▸ **WHAT YOU WILL DO**
Examine the records and identify each line that includes the string "rarr". Copy those lines.

··· DATA FOR REVIEW ···

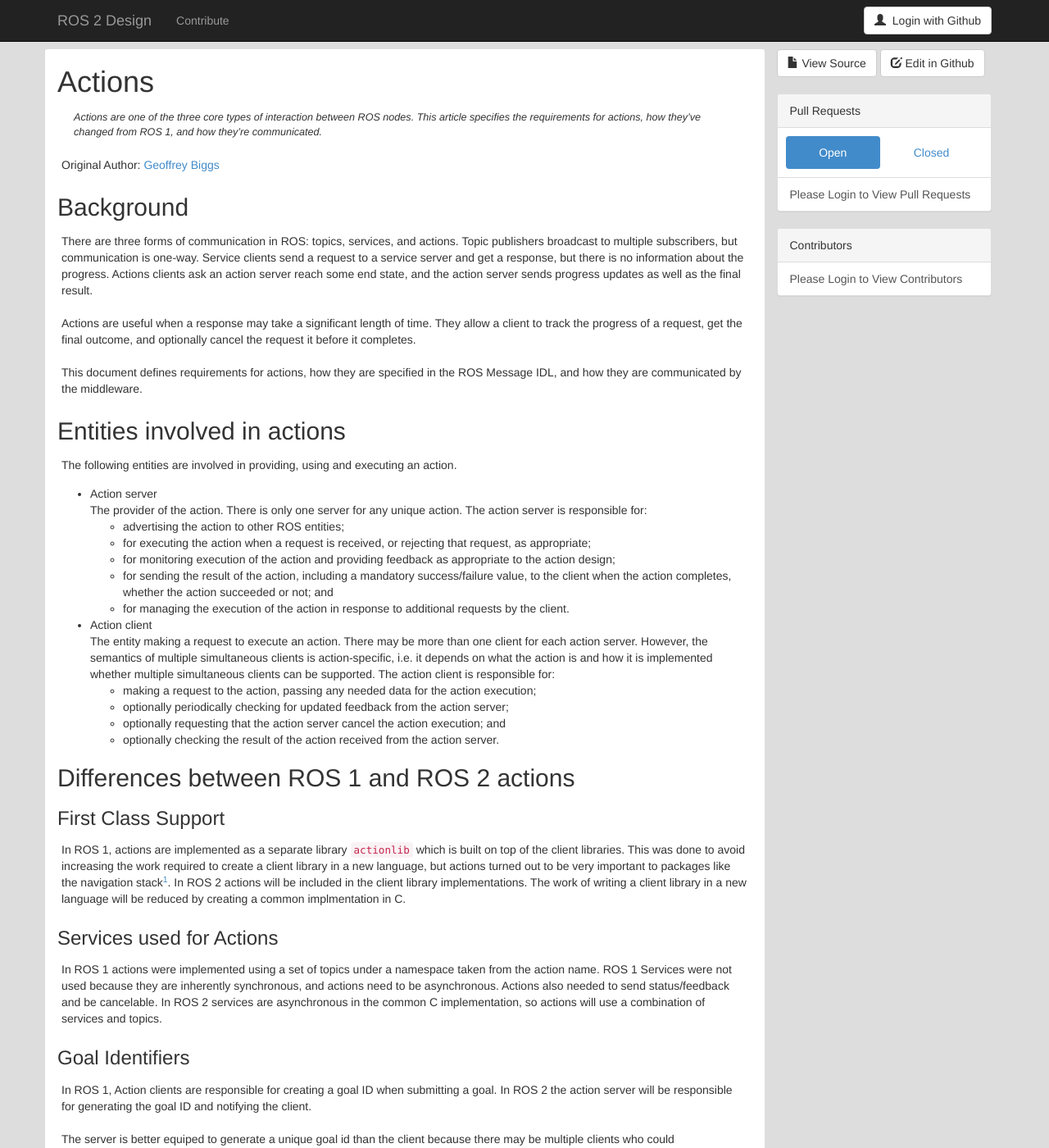
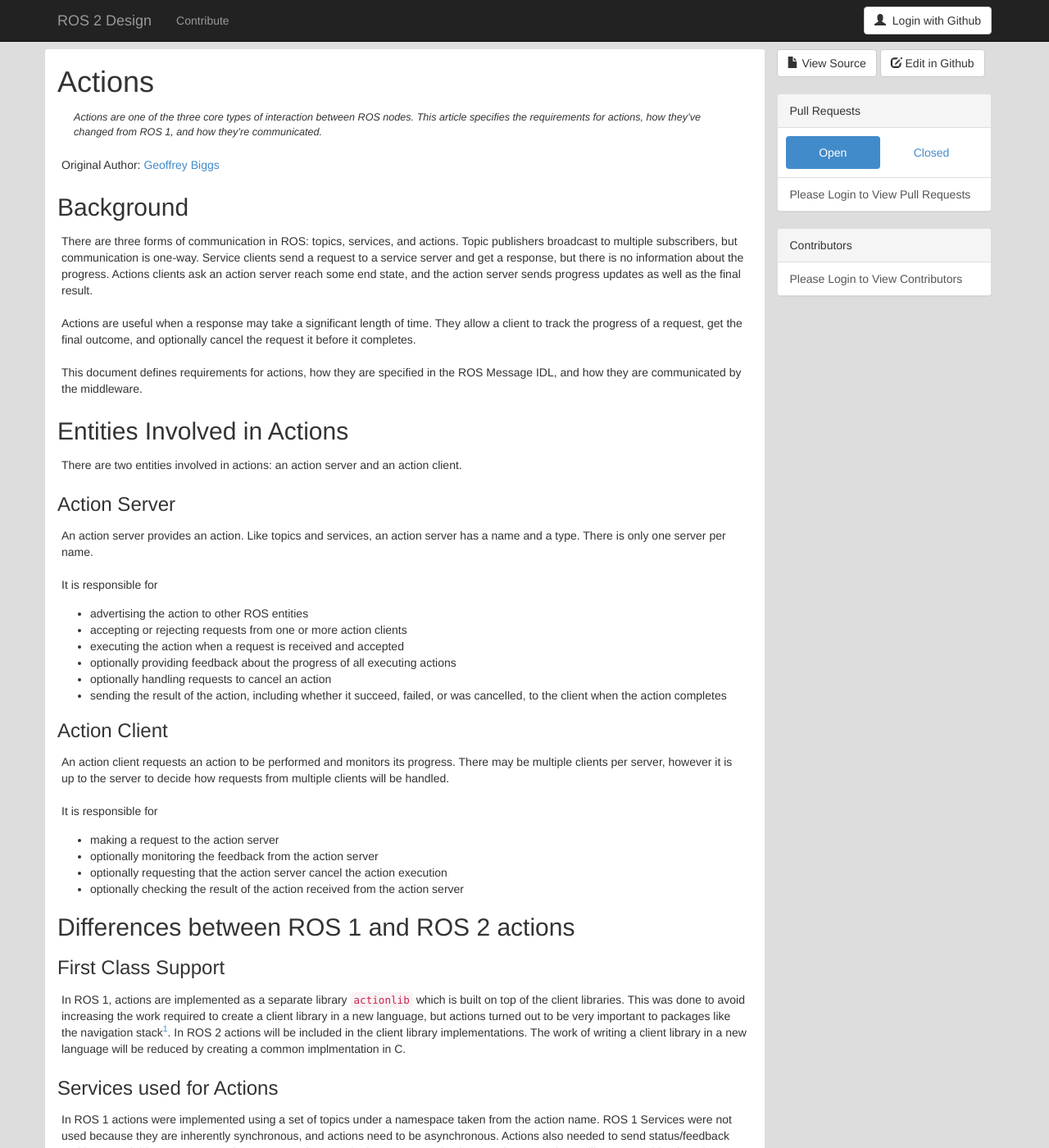
Before and after one commit to ros2/design, a Jekyll site: the page built from articles/actions.md, in a window 1280 px wide and 1400 px high. Shown: the whole window at 82% size. Built offline with Jekyll 4.4.1, drawn with Linux system fonts in a browser that asks for light colours; nearby versions of some CDN libraries.

Commit message:
Reword/reformat section about entities involved in an action

```diff
--- a/articles/actions.md
+++ b/articles/actions.md
@@ -31,40 +31,36 @@
 
 This document defines requirements for actions, how they are specified in the ROS Message IDL, and how they are communicated by the middleware.
 
-## Entities involved in actions
+## Entities Involved in Actions
 
-The following entities are involved in providing, using and executing an action.
+There are two entities involved in actions: an action server and an action client.
 
-- Action server
+### Action Server
 
-  The provider of the action.
-  There is only one server for any unique action.
-  The action server is responsible for:
+An action server provides an action.
+Like topics and services, an action server has a name and a type.
+There is only one server per name.
 
-  - advertising the action to other ROS entities;
+It is responsible for
 
-  - for executing the action when a request is received, or rejecting that request, as appropriate;
+* advertising the action to other ROS entities
+* accepting or rejecting requests from one or more action clients
+* executing the action when a request is received and accepted
+* optionally providing feedback about the progress of all executing actions
+* optionally handling requests to cancel an action
+* sending the result of the action, including whether it succeed, failed, or was cancelled, to the client when the action completes
 
-  - for monitoring execution of the action and providing feedback as appropriate to the action design;
+### Action Client
 
-  - for sending the result of the action, including a mandatory success/failure value, to the client when the action completes, whether the action succeeded or not; and
+An action client requests an action to be performed and monitors its progress.
+There may be multiple clients per server, however it is up to the server to decide how requests from multiple clients will be handled.
 
-  - for managing the execution of the action in response to additional requests by the client.
+It is responsible for
 
-- Action client
-
-  The entity making a request to execute an action.
-  There may be more than one client for each action server.
-  However, the semantics of multiple simultaneous clients is action-specific, i.e. it depends on what the action is and how it is implemented whether multiple simultaneous clients can be supported.
-  The action client is responsible for:
-
-  - making a request to the action, passing any needed data for the action execution;
-
-  - optionally periodically checking for updated feedback from the action server;
-
-  - optionally requesting that the action server cancel the action execution; and
-
-  - optionally checking the result of the action received from the action server.
+* making a request to the action server
+* optionally monitoring the feedback from the action server
+* optionally requesting that the action server cancel the action execution
+* optionally checking the result of the action received from the action server
 
 ## Differences between ROS 1 and ROS 2 actions
 
```
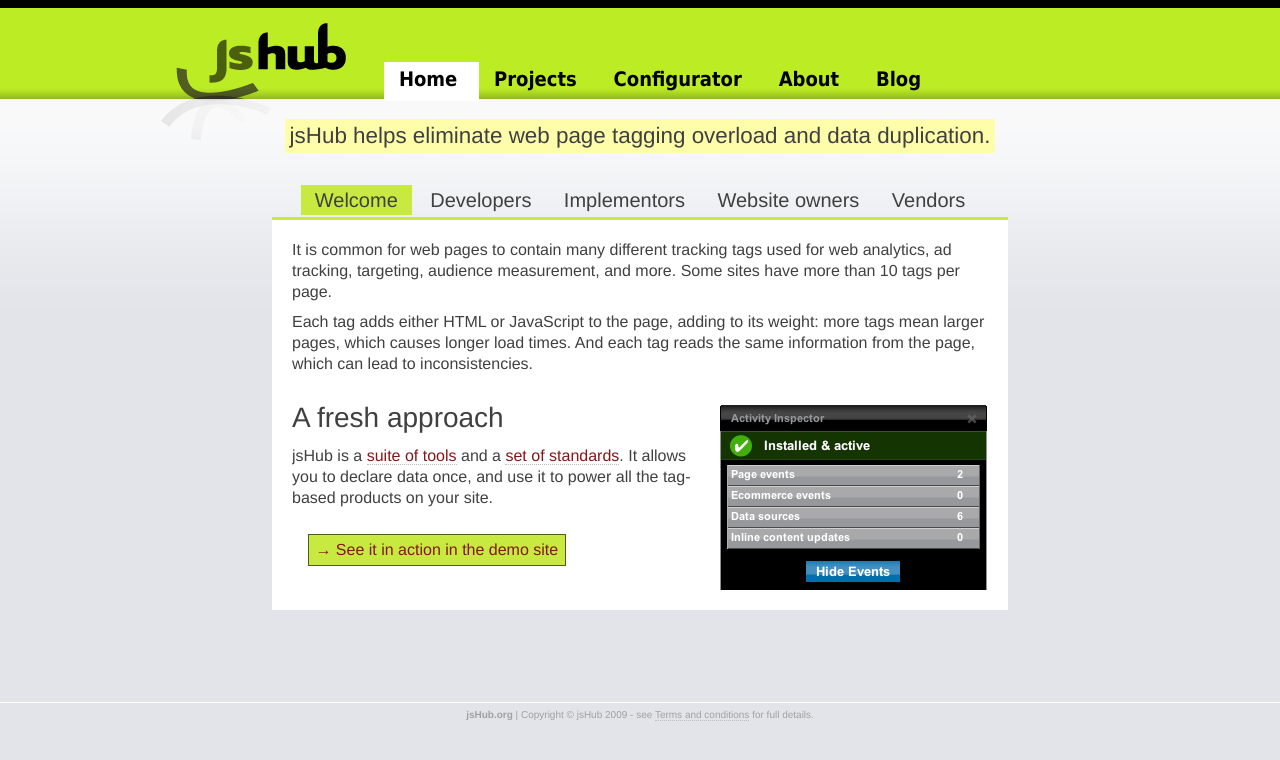
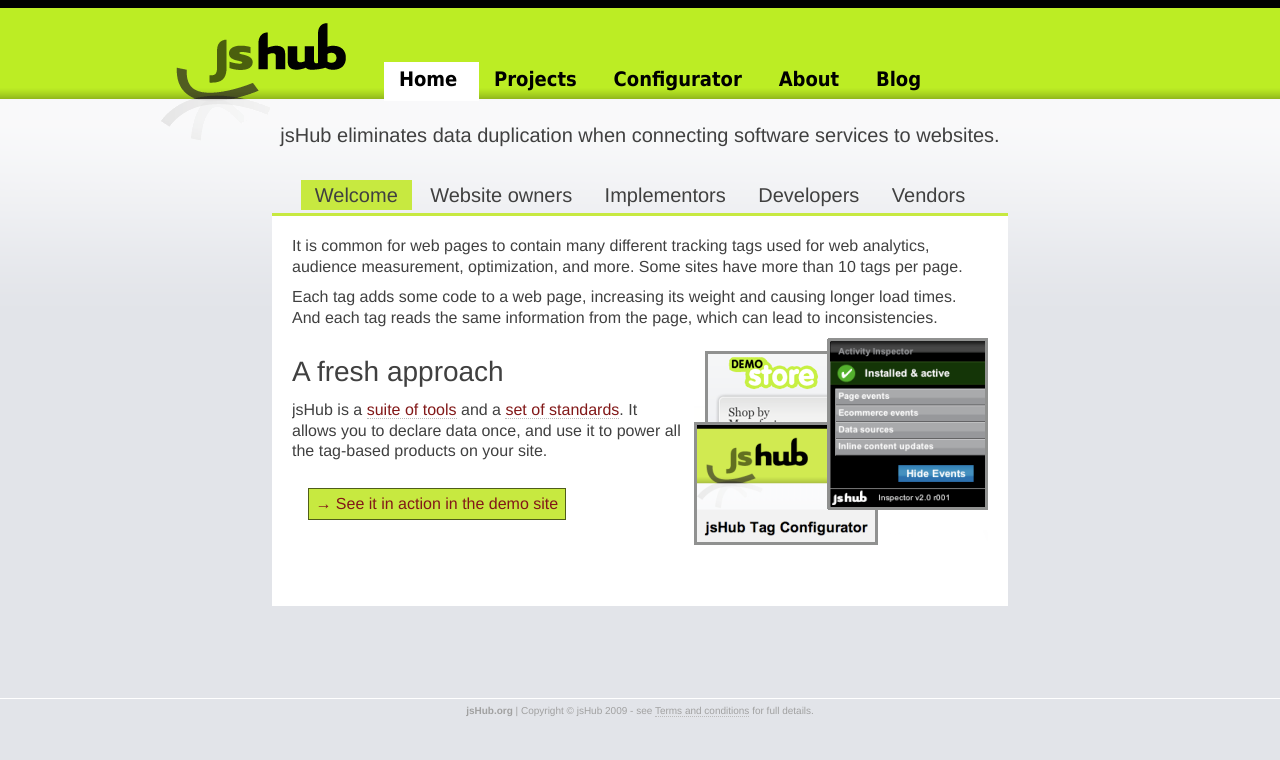
Before and after one commit to jshub/jshub.github.com, a Jekyll site: the page built from index2.html, in a window 1280 px wide. Shown: the top 760 px of the page. Built offline with Jekyll 4.4.1, drawn with Linux system fonts in a browser that asks for light colours.

Commit message:
Changes to first panel text, new image

```diff
--- a/index2.html
+++ b/index2.html
@@ -6,7 +6,7 @@
 <br/>
 
 <p class="strapline">
-  <span>jsHub helps eliminate web page tagging overload and data duplication.</span>
+  jsHub eliminates data duplication when connecting software services to websites.
 </p>
 
 
@@ -14,22 +14,22 @@
 
 <ul class="carousel-links">
   <li id="scroll-jshub" class="active">Welcome</li>
+  <li id="scroll-owners">Website owners</li>
+  <li id="scroll-implementors">Implementors</li>
   <li id="scroll-developers">Developers</li>
-  <li id="scroll-implementors">Implementors</li>
-  <li id="scroll-owners">Website owners</li>
   <li id="scroll-vendors">Vendors</li>
 </ul>
 
 <ul id="carousel" class="jcarousel-skin-tango">
   <li id="jshub">
     <p>
-      It is common for web pages to contain many different tracking tags used for web analytics, ad tracking, targeting, audience measurement, and more. Some sites have more than 10 tags per page.
+      It is common for web pages to contain many different tracking tags used for web analytics, audience measurement, optimization, and more. Some sites have more than 10 tags per page.
     </p>
     <p>
-      Each tag adds either HTML or JavaScript to the page, adding to its weight: more tags mean larger pages, which causes longer load times. And each tag reads the same information from the page, which can lead to inconsistencies.
+      Each tag adds some code to a web page, increasing its weight and causing longer load times. And each tag reads the same information from the page, which can lead to inconsistencies.
     </p>
     <div class="right">
-      <a href="/projects/inspector/"><img src="/images/inspector/3InspectorOverview.png" width="270" height="212" alt="Inspector screenshot"></a>
+      <img src="images/jshub/tools_montage.png" width="294" height="207" alt="Tools Montage">
     </div>
     <h2>
       A fresh approach
@@ -41,25 +41,22 @@
       <a href="/retail/">&rarr; See it in action in the demo site</a>
     </p>
   </li>
-  <li id="developers">
-    <h1>Standard code</h1>
+  <li id="owners">
+    <h1>Implement tags for the last time</h1>
     <p>
-      The jsHub tag is written in JavaScript and distributed under the BSD open source license.
+      If you run a site, jsHub can help you with consistent information across different products, lower tag weight and the assurance that the tag is widely tested and secure.
     </p>
     <p>
-      We have a robust plugin architecture to provide consistent data to multiple products.
-    </p>
-    <div class="right">
-      <a href="/projects/"><img src="/images/jshub/jshub_tests_300.png" width="300" height="175" alt="Jshub tests screenshot"></a>
-    </div>
-    <p>
-      If you are a JavaScript developer, come and see how we do fully automated, cross-browser, continuous integration testing.
+      For large sites, implementing a tab-based solution can be a significant expense. jsHub tags allow you to implement any further products simply by adding the relevant plugin to your tag.
     </p>
     <p>
-      Try creating a plugin for your product or come and see how we apply best practice to our code.
+      If you are maintaining a smaller site, you can use our <a href="/projects/inspector/">Tag Inspector</a> to self-service and check what is actually being sent from your tag implementation.
+    </p>
+    <p>
+      Your end users benefit from faster page load times and greater transparency. With the Tag Inspector an end user can quickly see what information is being gathered on the page.
     </p>
     <p class="calltoaction">
-      <a href="/projects/">&rarr; Go to the developer projects page</a>
+      <a href="/enterprise/">&rarr; Learn how jsHub helps the enterprise</a>
     </p>
   </li>
   <li id="implementors">
@@ -89,25 +86,28 @@
       <a href="/projects/markup/">&rarr; Go to the markup project page</a>
     </p>
   </li>
-  <li id="owners">
-    <h1>Implement tags for the last time</h1>
+  <li id="developers">
+    <h1>Standard code</h1>
     <p>
-      If you run a site, jsHub can help you</a> with consistent information across different products, lower tag weight and the assurance that the tag is widely tested and secure.
+      The jsHub tag is written in JavaScript and distributed under the BSD open source license.
     </p>
     <p>
-      For large sites, implementing a tab-based solution can be a significant expense. jsHub tags allow you to implement any further products simply by adding the relevant plugin to your tag.
+      We have a robust plugin architecture to provide consistent data to multiple products.
+    </p>
+    <div class="right">
+      <a href="/projects/"><img src="/images/jshub/jshub_tests_300.png" width="300" height="175" alt="Jshub tests screenshot"></a>
+    </div>
+    <p>
+      If you are a JavaScript developer, come and see how we do fully automated, cross-browser, continuous integration testing.
     </p>
     <p>
-      If you are maintaining a smaller site, you can use our <a href="/projects/inspector/">Tag Inspector</a> to self-service and check what is actually being sent from your tag implementation.
-    </p>
-    <p>
-      Your end users benefit from faster page load times and greater transparency. With the Tag Inspector an end user can quickly see what information is being gathered on the page.
+      Try creating a plugin for your product or come and see how we apply best practice to our code.
     </p>
     <p class="calltoaction">
-      <a href="/enterprise/">&rarr; See how jsHub helps the enterprise</a>
+      <a href="/projects/">&rarr; Go to the developer projects page</a>
     </p>
   </li>
-  <li>
+  <li id="vendors">
     <h1>
       Use jsHub to power your product
     </h1>
@@ -132,7 +132,7 @@
 <script type="text/javascript">
 (function () {
   var initButtons = function(carousel) {
-    $.each(['jshub', 'developers', 'implementors', 'owners', 'vendors'], function(idx, name) {
+    $.each(['jshub', 'owners', 'implementors', 'developers', 'vendors'], function(idx, name) {
       $('#scroll-'+name).click(function () {
         $('.carousel-links li').removeClass('active');
         $(this).addClass('active');
--- a/stylesheets/home.css
+++ b/stylesheets/home.css
@@ -14,7 +14,7 @@
 }
 
 p.strapline {
-  font-size: 140%;
+  font-size: 125%;
   text-align: center;
 }
 
@@ -89,6 +89,6 @@
 }
 
 .right {
-  margin: 1.2em 0 0.6em 0.6em;
+  margin: 0 0 0.6em 0.6em;
   float: right;
 }
```
Also changed, not shown: images/jshub/tools_montage.png (added), 1 other file.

···

▸ **EXERCISE SOLUTION**
       <a href="/retail/">&rarr; See it in action in the demo site</a>
-      <a href="/projects/">&rarr; Go to the developer projects page</a>
+      <a href="/enterprise/">&rarr; Learn how jsHub helps the enterprise</a>
       <a href="/projects/markup/">&rarr; Go to the markup project page</a>
-      <a href="/enterprise/">&rarr; See how jsHub helps the enterprise</a>
+      <a href="/projects/">&rarr; Go to the developer projects page</a>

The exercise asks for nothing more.